We begin to climb up the mountain to the right of the mine opening and after maybe 20 feet Ruutila points to a depression in the rock, about the size of a bathtub. About 10 feet away there’s another smaller one. Lined with leaves and dirt and branches, the pits look like natural dips in the earth. “See how the edge is rounded, not angular,” Ruutila says. “That’s one way to tell if it’s a white man’s mine or an ancient mine.” Dynamite, he explains, blasts the rock out in sharp, angular chunks. “The aborigines pounded the rock out in little pieces, leaving a much smoother look to the mine pits,” he says.
I study the humble nature of the mines and think of Whittlesey’s description back in 1863. The mines “are, for the most part, merely irregular depressions in the soil, trenches, pits, and cavities; sometimes not exceeding one foot in depth, and a few feet in diameter. Thousands of persons had seen the depressions prior to 1848, who never suspected that they had any connection with the arts of man.” Others he mentions, though, are large—one apparently 15 feet deep and 120 feet in diameter.
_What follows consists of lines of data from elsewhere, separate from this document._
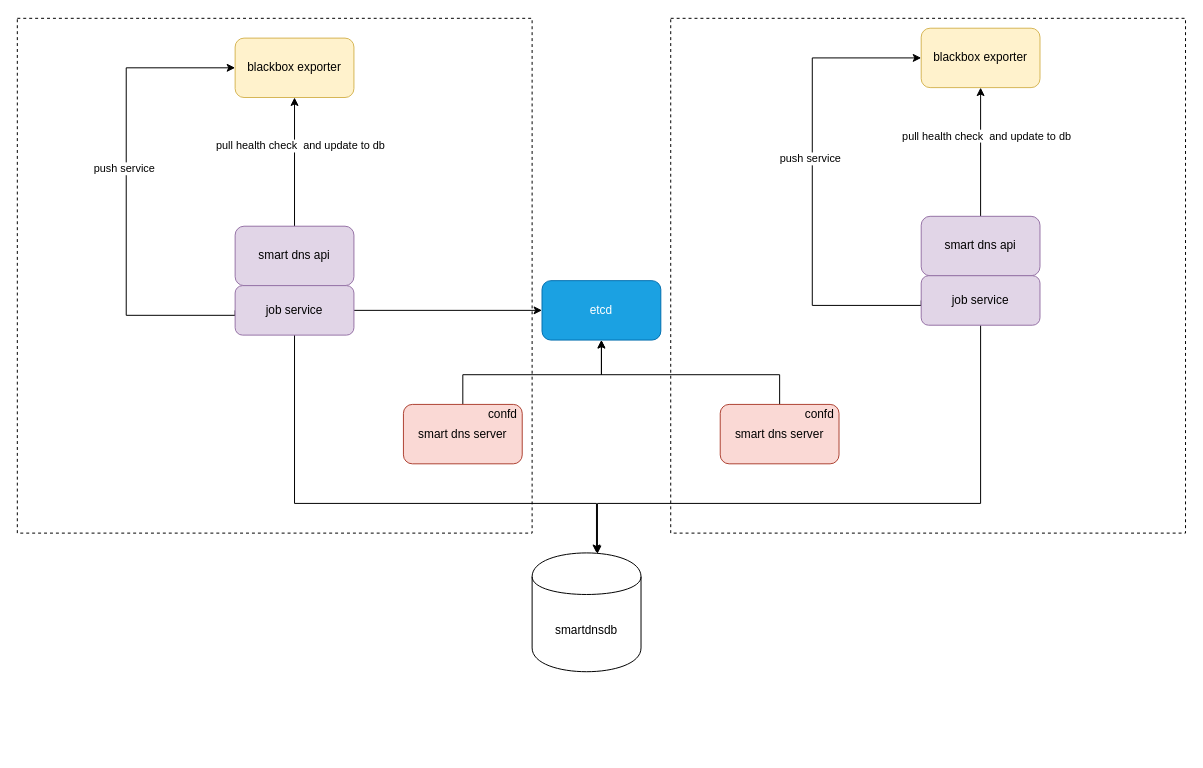
Before: page "smart dns framework new" (2 of 2) of Untitled Diagram.drawio in CtripOPS/acos-client, a draw.io diagram. Source tidied: cells renumbered, new cells numbered last; positions are measured from the earlier drawing's top-left corner, leaving out a move shared by most shapes. Both pictures are drawn from the tidied source at 99%, with x=0, y=0 at pixel (17, 18).
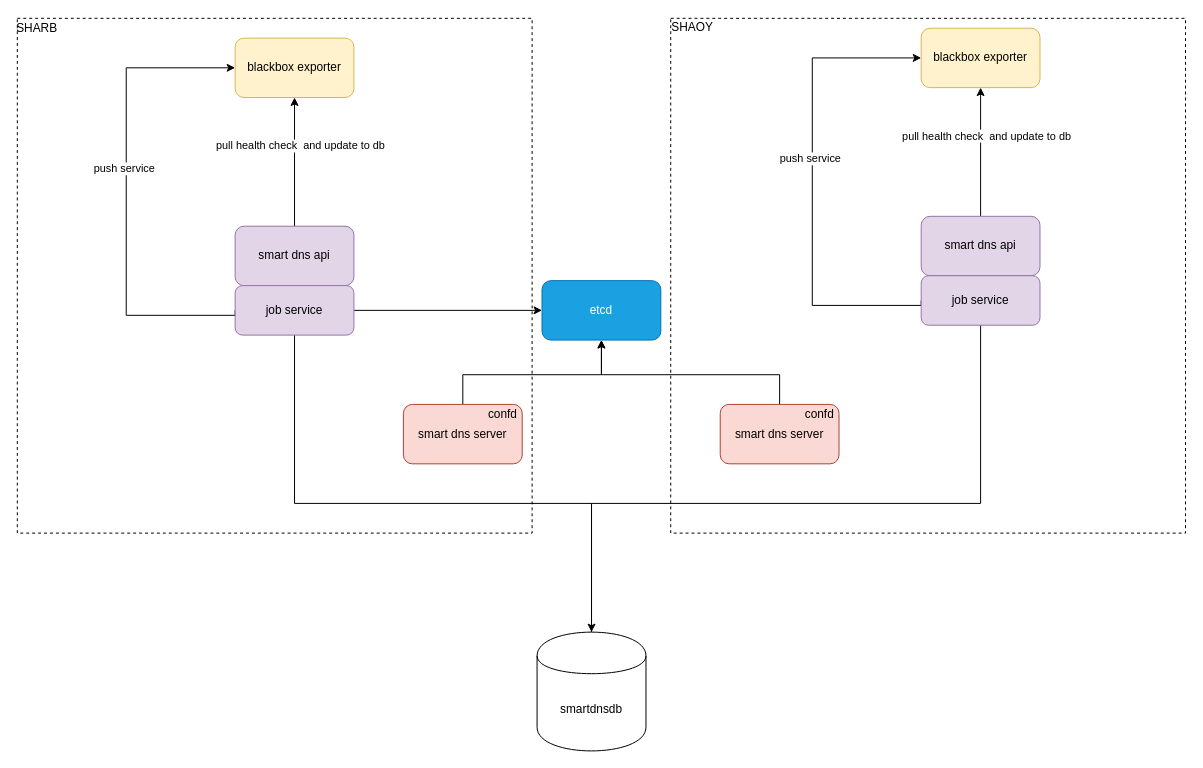
Above is the later version.

The change refers to these unchanged cells:
```xml
<mxCell id="12" value="job service" style="rounded=1;whiteSpace=wrap;html=1;fillColor=#e1d5e7;strokeColor=#9673a6;" parent="1" vertex="1">
  <mxGeometry x="220" y="270" width="120" height="50" as="geometry" />
</mxCell>
<mxCell id="25" value="job service" style="rounded=1;whiteSpace=wrap;html=1;fillColor=#e1d5e7;strokeColor=#9673a6;" parent="1" vertex="1">
  <mxGeometry x="913" y="260" width="120" height="50" as="geometry" />
</mxCell>
```

What changed in the source:
```diff
@@
-    <mxCell id="2" style="whiteSpace=wrap;html=1;dashed=1;shadow=0;fillColor=none;" parent="1" vertex="1">
-      <mxGeometry width="520" height="520" as="geometry" />
-    </mxCell>
@@
-    <mxCell id="11" style="edgeStyle=orthogonalEdgeStyle;rounded=0;jettySize=auto;html=1;" parent="1" edge="1" source="12">
+    <mxCell id="11" style="edgeStyle=orthogonalEdgeStyle;rounded=0;jettySize=auto;html=1;entryX=0.5;entryY=0;entryDx=0;entryDy=0;" parent="1" edge="1" source="12" target="17">
       <mxGeometry relative="1" as="geometry">
-        <mxPoint x="585" y="540" as="targetPoint" />
         <Array as="points">
           <mxPoint x="280" y="490" />
-          <mxPoint x="585" y="490" />
+          <mxPoint x="580" y="490" />
+          <mxPoint x="580" y="640" />
         </Array>
       </mxGeometry>
     </mxCell>
@@
     <mxCell id="17" value="smartdnsdb" style="shape=cylinder;whiteSpace=wrap;html=1;boundedLbl=1;backgroundOutline=1;" parent="1" vertex="1">
-      <mxGeometry x="520" y="540" width="110" height="120" as="geometry" />
+      <mxGeometry x="525" y="620" width="110" height="120" as="geometry" />
     </mxCell>
@@
-    <mxCell id="24" style="edgeStyle=orthogonalEdgeStyle;rounded=0;jettySize=auto;html=1;entryX=0.6;entryY=0.008;entryDx=0;entryDy=0;entryPerimeter=0;" parent="1" edge="1" source="25" target="17">
+    <mxCell id="24" style="edgeStyle=orthogonalEdgeStyle;rounded=0;jettySize=auto;html=1;" parent="1" edge="1" source="25" target="17">
       <mxGeometry relative="1" as="geometry">
         <Array as="points">
           <mxPoint x="973" y="490" />
-          <mxPoint x="586" y="490" />
+          <mxPoint x="580" y="490" />
+          <mxPoint x="580" y="640" />
+          <mxPoint x="575" y="640" />
         </Array>
       </mxGeometry>
     </mxCell>
@@
+    <mxCell id="2" style="whiteSpace=wrap;html=1;dashed=1;shadow=0;fillColor=none;" parent="1" vertex="1">
+      <mxGeometry width="520" height="520" as="geometry" />
+    </mxCell>
+    <mxCell id="29" value="SHARB" style="text;html=1;strokeColor=none;fillColor=none;align=center;verticalAlign=middle;whiteSpace=wrap;rounded=0;" parent="1" vertex="1">
+      <mxGeometry width="40" height="20" as="geometry" />
+    </mxCell>
+    <mxCell id="30" value="SHAOY" style="text;html=1;strokeColor=none;fillColor=none;align=center;verticalAlign=middle;whiteSpace=wrap;rounded=0;" parent="1" vertex="1">
+      <mxGeometry x="662" y="-1" width="40" height="20" as="geometry" />
+    </mxCell>
```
We continue on up the steep slope, holding onto trees, pausing to rest. Ruutila’s dog comes back with a nose full of porcupine quills, and we stop as he pulls them out, dog blood covering his hand. Soon we are at the edge of the ridge, staring into another ancient mine. This one pit could fit, say, a refrigerator. In its depression, a scraggly birch tree grows. Brown leaves lie a foot thick in the bottom. Gray lichen, green lichen speckle the rock. The wind kicks up and blows Ruutila’s ponytail. “Imagine if somebody gave you a hammer stone here and said, ‘Get busy, pound a hole in that rock there,’” Ruutila says. He laughs, perhaps at the futility, perhaps in amazement at the persistence. Behind him to the east, the ridge cliff drops to a vast forest valley, a flat expanse that reaches for miles. Two bald eagles drift along the ridge. When they reach us, they begin to circle barely 20 feet over our heads. The ancients, whoever they were, stood here, we know this. They looked over this broad expanse, just as we do now.